The story of Hospice Ministries
Every family at some point will be faced with a decision about end-of-life care for a loved one. Although it might sound like an unpleasant thought, it shouldn’t be viewed that way. Death is as natural as birth, and every day and every moment are a gift from our Creator. The belief that every moment counts is fundamental to the core values of Hospice Ministries, which is celebrating 30 years of serving patients and families in Mississippi.
The mission statement of Hospice Ministries is simple: “We bridge the gap between life and death by being present, offering hope and expanding knowledge through compassionate service to the community. We provide care for patients with life-limiting illnesses, regardless of their ability to pay.”
This nonprofit hospice is unique as it operates under the belief that an individual’s last days are as important and as special as every other day in this person’s life.

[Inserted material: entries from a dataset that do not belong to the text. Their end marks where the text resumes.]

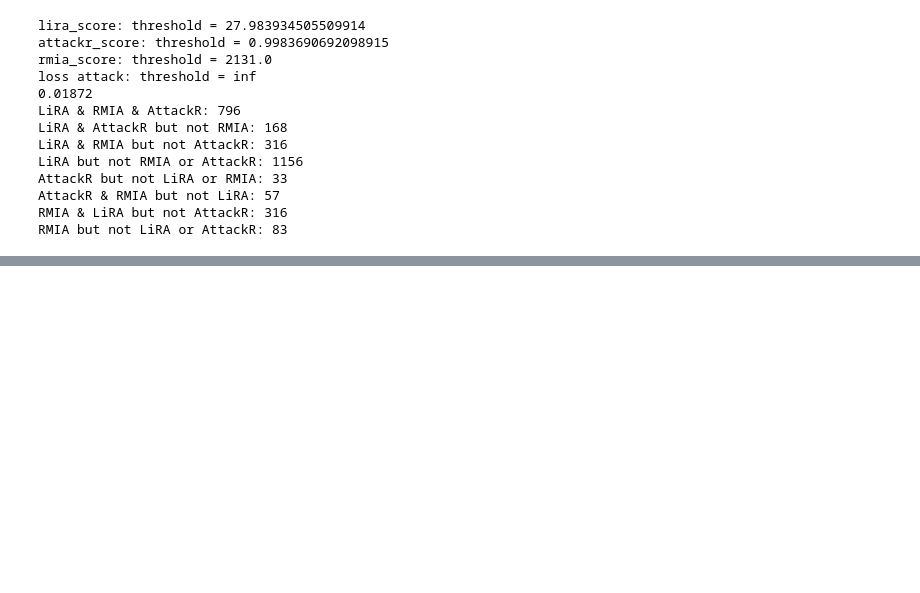
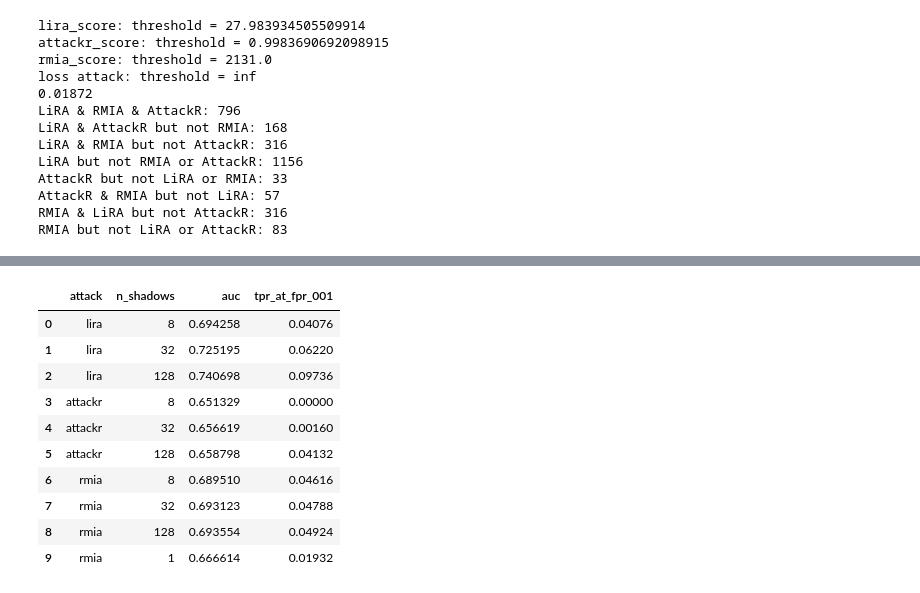
Before and after one commit to varshb/loss-traces-defenses, a Jupyter notebook: notebooks/mias.ipynb, the cells around one changed output, grey strips where cells are left out. Drawn from its saved outputs; the diff is of its cells as text; code cells hidden in the pictures; blank space fills up the shorter version.

```diff
--- a/notebooks/mias.ipynb
+++ b/notebooks/mias.ipynb
@@ -180,0 +291,40 @@ RMIA but not LiRA or AttackR: 83
+# %%
+results = []
+for attack, col in [("lira", "lira_score"), ("attackr", "attackr_score"), ("rmia", "rmia_2.0_new_score")]:
+    for n_shadows in all_attacks_results[attack]:
+        df = all_attacks_results[attack][n_shadows]
+
+        labels = df["target_trained_on"]
+        scores = df[col]
+
+        if attack == "attackr":
+            scores = -scores
+
+        auc = roc_auc_score(labels, scores)
+
+        # Calculate TPR@FPR=0.001
+        fpr, tpr, thresholds = roc_curve(labels, scores)
+        # Find the index where FPR is closest to 0.001
+        idx = np.argmin(np.abs(fpr - 0.001))
+
+        results.append({
+            'attack': attack,
+            'n_shadows': n_shadows,
+            'auc': auc,
+            'tpr_at_fpr_001': tpr[idx]
+        })
+
+results_df = pd.DataFrame(results)
+display(results_df)
+# %% [output]
+|  | attack | n_shadows | auc | tpr_at_fpr_001 |
+| 0 | lira | 8 | 0.694258 | 0.04076 |
+| 1 | lira | 32 | 0.725195 | 0.06220 |
+| 2 | lira | 128 | 0.740698 | 0.09736 |
+| 3 | attackr | 8 | 0.651329 | 0.00000 |
+| 4 | attackr | 32 | 0.656619 | 0.00160 |
+| 5 | attackr | 128 | 0.658798 | 0.04132 |
+| 6 | rmia | 8 | 0.689510 | 0.04616 |
+| 7 | rmia | 32 | 0.693123 | 0.04788 |
+| 8 | rmia | 128 | 0.693554 | 0.04924 |
+| 9 | rmia | 1 | 0.666614 | 0.01932 |
```
Also changed, not shown: parts of 5 cells of this notebook.
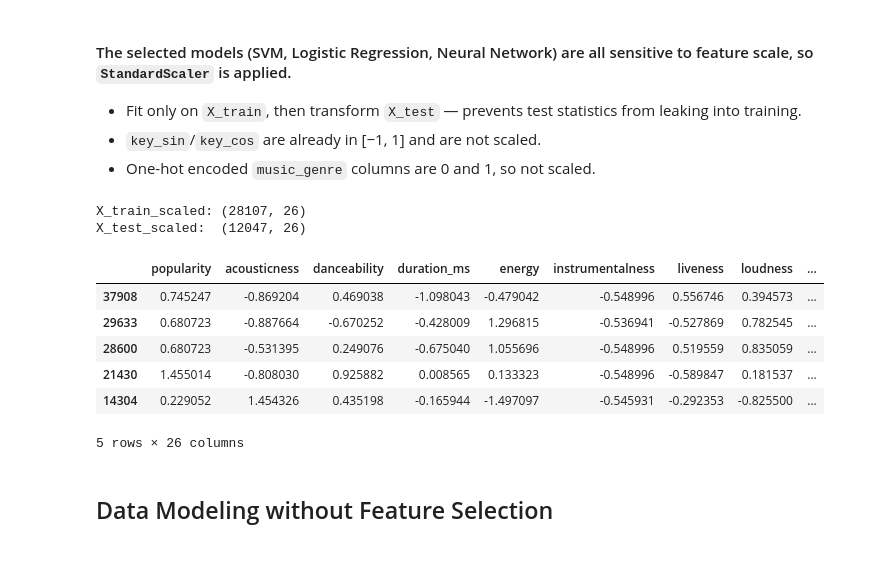
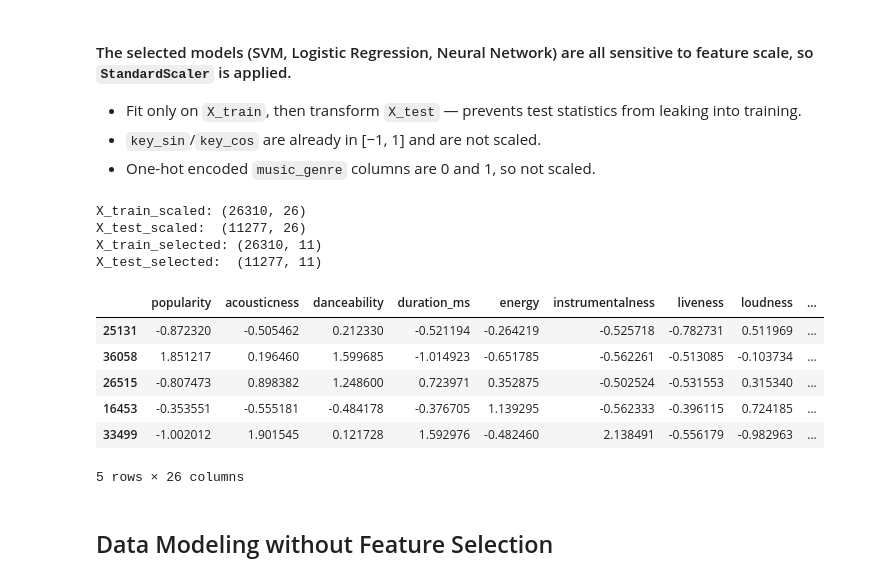
Before and after one commit to ssungan/music_ml, a Jupyter notebook: scott/music_modes_prediction.ipynb, the cells around one changed output. Cells and saved outputs as stored; diff of their text form; code cells hidden in the pictures.

```diff
--- a/scott/music_modes_prediction.ipynb
+++ b/scott/music_modes_prediction.ipynb
@@ -56,7 +59,7 @@ df = df.dropna(subset=["duration_ms"])
 df["duration_ms"] = df["duration_ms"].astype(float)
 
 print(f"Number of rows before dropping duplicates: {len(df)}")
-df = df.drop_duplicates(subset=["artist_name", "track_name", "instance_id"])
+df = df.drop_duplicates(subset=["artist_name", "track_name"])
 print(f"Number of rows after dropping duplicates: {len(df)}")
 
 duration_threshold = df["duration_ms"].quantile(0.99)
@@ -250,5 +253,24 @@ plt.xlabel("Mutual Information Score")
 plt.title("Feature Importance for Mode Prediction (MI vs. Training Set)")
 plt.tight_layout()
 plt.show()
+
+# SelectKBest uses the same discrete_mask to stay consistent with mi_df above
+number_of_features = 10
+selector = SelectKBest(
+    score_func=lambda X, y: mutual_info_classif(X, y, discrete_features=discrete_mask, random_state=42),
+    k=number_of_features
+)
+selector.fit(X_mi, y_train)
+
+# Get selected feature names, map 'key' back to key_sin/key_cos for model training
+selected_features = X_mi.columns[selector.get_support()].tolist()
+selected_cols = []
+for f in selected_features:
+    if f == "key":
+        selected_cols += ["key_sin", "key_cos"]
+    else:
+        selected_cols.append(f)
+
+print("Selected features:", selected_cols)
 # %% [output]
                 Feature  MI Score
@@ -280,31 +303,37 @@ music_genre_Alternative  0.000034
 # %%
 # Align ensures test has the same columns as train
 X_train_enc, X_test_enc = X_train_enc.align(X_test_enc, join="left", axis=1, fill_value=0)
 
 no_scale_cols = [c for c in X_train_enc.columns
                  if c.startswith("music_genre_") or c in ["key_sin", "key_cos"]]
 scale_cols = [c for c in X_train_enc.columns if c not in no_scale_cols]
 
 # Fit scaler on X_train only, then transform both sets
 scaler = StandardScaler()
 X_train_scaled = X_train_enc.copy()
 X_test_scaled = X_test_enc.copy()
 
 X_train_scaled[scale_cols] = scaler.fit_transform(X_train_enc[scale_cols])
 X_test_scaled[scale_cols] = scaler.transform(X_test_enc[scale_cols])
+X_train_selected = X_train_scaled[selected_cols]
+X_test_selected = X_test_scaled[selected_cols]
 
 print(f"X_train_scaled: {X_train_scaled.shape}")
 print(f"X_test_scaled:  {X_test_scaled.shape}")
+print(f"X_train_selected: {X_train_selected.shape}")
+print(f"X_test_selected:  {X_test_selected.shape}")
 X_train_scaled.head()
 # %% [output]
-X_train_scaled: (28107, 26)
-X_test_scaled:  (12047, 26)
+X_train_scaled: (26310, 26)
+X_test_scaled:  (11277, 26)
+X_train_selected: (26310, 11)
+X_test_selected:  (11277, 11)
 |  | popularity | acousticness | danceability | duration_ms | energy | instrumentalness | liveness | loudness | ... |
-| 37908 | 0.745247 | -0.869204 | 0.469038 | -1.098043 | -0.479042 | -0.548996 | 0.556746 | 0.394573 | ... |
-| 29633 | 0.680723 | -0.887664 | -0.670252 | -0.428009 | 1.296815 | -0.536941 | -0.527869 | 0.782545 | ... |
-| 28600 | 0.680723 | -0.531395 | 0.249076 | -0.675040 | 1.055696 | -0.548996 | 0.519559 | 0.835059 | ... |
-| 21430 | 1.455014 | -0.808030 | 0.925882 | 0.008565 | 0.133323 | -0.548996 | -0.589847 | 0.181537 | ... |
-| 14304 | 0.229052 | 1.454326 | 0.435198 | -0.165944 | -1.497097 | -0.545931 | -0.292353 | -0.825500 | ... |
+| 25131 | -0.872320 | -0.505462 | 0.212330 | -0.521194 | -0.264219 | -0.525718 | -0.782731 | 0.511969 | ... |
+| 36058 | 1.851217 | 0.196460 | 1.599685 | -1.014923 | -0.651785 | -0.562261 | -0.513085 | -0.103734 | ... |
+| 26515 | -0.807473 | 0.898382 | 1.248600 | 0.723971 | 0.352875 | -0.502524 | -0.531553 | 0.315340 | ... |
+| 16453 | -0.353551 | -0.555181 | -0.484178 | -0.376705 | 1.139295 | -0.562333 | -0.396115 | 0.724185 | ... |
+| 33499 | -1.002012 | 1.901545 | 0.121728 | 1.592976 | -0.482460 | 2.138491 | -0.556179 | -0.982963 | ... |
 5 rows × 26 columns
 # %% [markdown]
 ## Data Modeling without Feature Selection
```
Also changed, not shown: parts of 10 cells of this notebook, 1 other file.
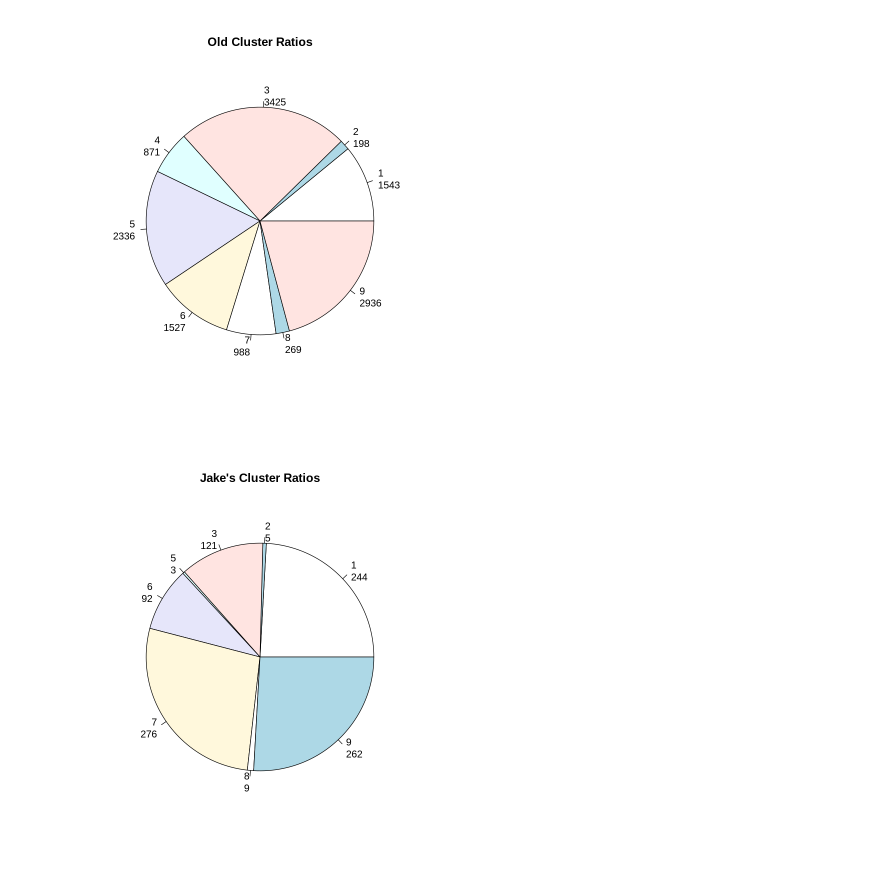
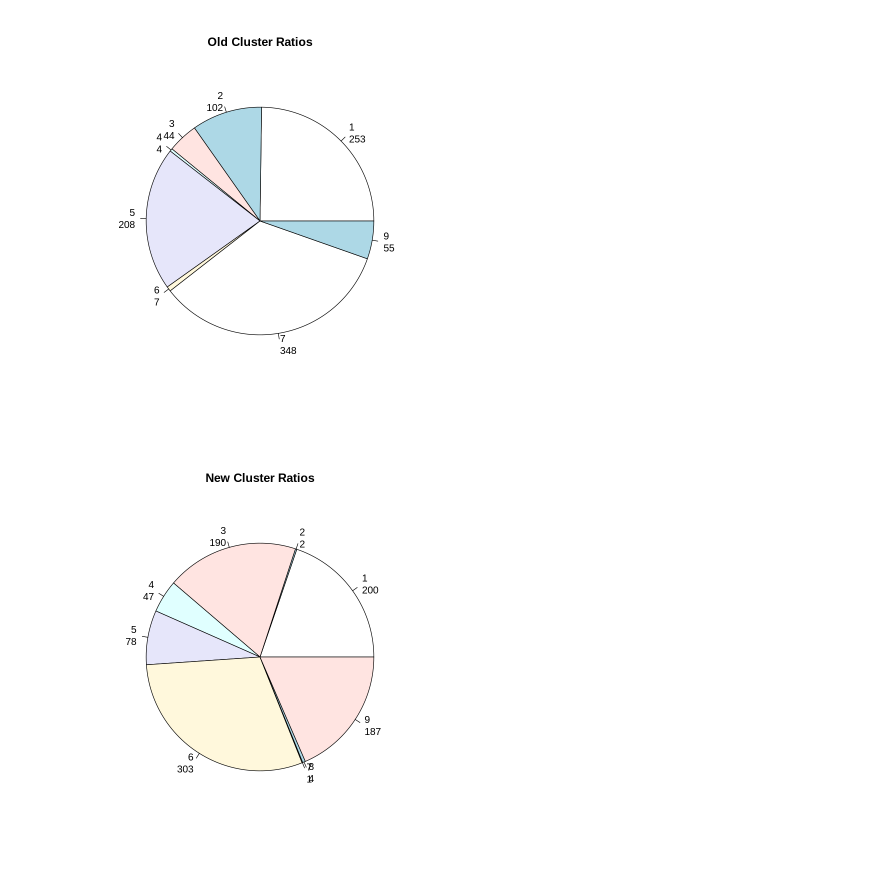
Before and after one commit to UMI-iGlobes/soundscapes, a Jupyter notebook: Jupyter/Post-Lockdown Analysis.ipynb, the cells around one changed output. Saved outputs shown, nothing was run; the diff lists cells and outputs as text; code cells hidden in the pictures.

Commit message:
fixed standardizing error in Post-Lockdown Analysis.ipynb and changed pie charts to compare only the same site.

```diff
--- a/Jupyter/Post-Lockdown Analysis.ipynb
+++ b/Jupyter/Post-Lockdown Analysis.ipynb
@@ -2,5 +2,7 @@
 old_data <- read.csv(file = '/home/colton/PycharmProjects/soundscapes/indices_with_clusters.csv')
 old_data$acoustic_evenness....double..<-NULL
 old_data$spectral_entropy....double..<-NULL
+old_data[,7:14]<- scale(old_data[,7:14])
+unique(old_data$Site)
 head(old_data)
 # %% [output]
@@ -16,5 +24,7 @@ A data.frame: 6 × 16
 # %%
 new_data <- read.csv(file = '/media/colton/My Passport/jake_lockdown.csv')
 new_data$acoustic_evenness....double..<-NULL
+new_data$spectral_entropy....double..<-NULL
+new_data[,4:11]<- scale(new_data[,4:11])
 head(new_data)
 # %% [output]
@@ -132,15 +141,16 @@ A data.frame: 6 × 13
 # %%
+old_data<-old_data[which(old_data$Site=="Jake_NA"),]
 oldtable<-table(old_data$cluster..nine..clusters)
 lbls <- paste(names(oldtable), "\n", oldtable, sep="")
 pie(oldtable, labels = lbls,
    main="Old Cluster Ratios")
 newtable<-table(analysis_data$hypothetical_cluster)
 lbls <- paste(names(newtable), "\n", newtable, sep="")
 pie(newtable, labels = lbls,
-   main="Jake's Cluster Ratios")
+   main="New Cluster Ratios")
 # %% [output]
-[figure, old version]
+[figure, new version]
-[figure, old version]
+[figure, new version]
 # %%
 hist(analysis_data$proximity_percentage,breaks=100)
 # %% [output]
```
Also changed, not shown: parts of 6 cells of this notebook.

The Hospice Ministries story began in 1988 when a local oncologist, Dr. Gerry Ann Houston, became burdened that patients with chronic illnesses were not always getting the special end-of-life care that they needed. She felt that people in their last days, weeks or months should be able to be in a comfortable place, such as their own home, if they desired, surrounded by their family and the things they treasured most here on Earth. She, along with businessman Dan Broughton, started Hospice of Central Mississippi. It was the first home hospice of its kind in central Mississippi.
A few years later in 1992, Dot Cannon of the Willing Heart Circle in Brookhaven approached Hospice of Central Mississippi about starting a hospice in that community. Hospice was still a new concept, but it was a good concept that was being quickly adopted by families who wanted to have the best possible experience with loved ones who were dying. The Brookhaven community embraced this concept, and a branch of Hospice of Central Mississippi was started. Many patients and families in this area continue to benefit from Dot Cannon’s vision.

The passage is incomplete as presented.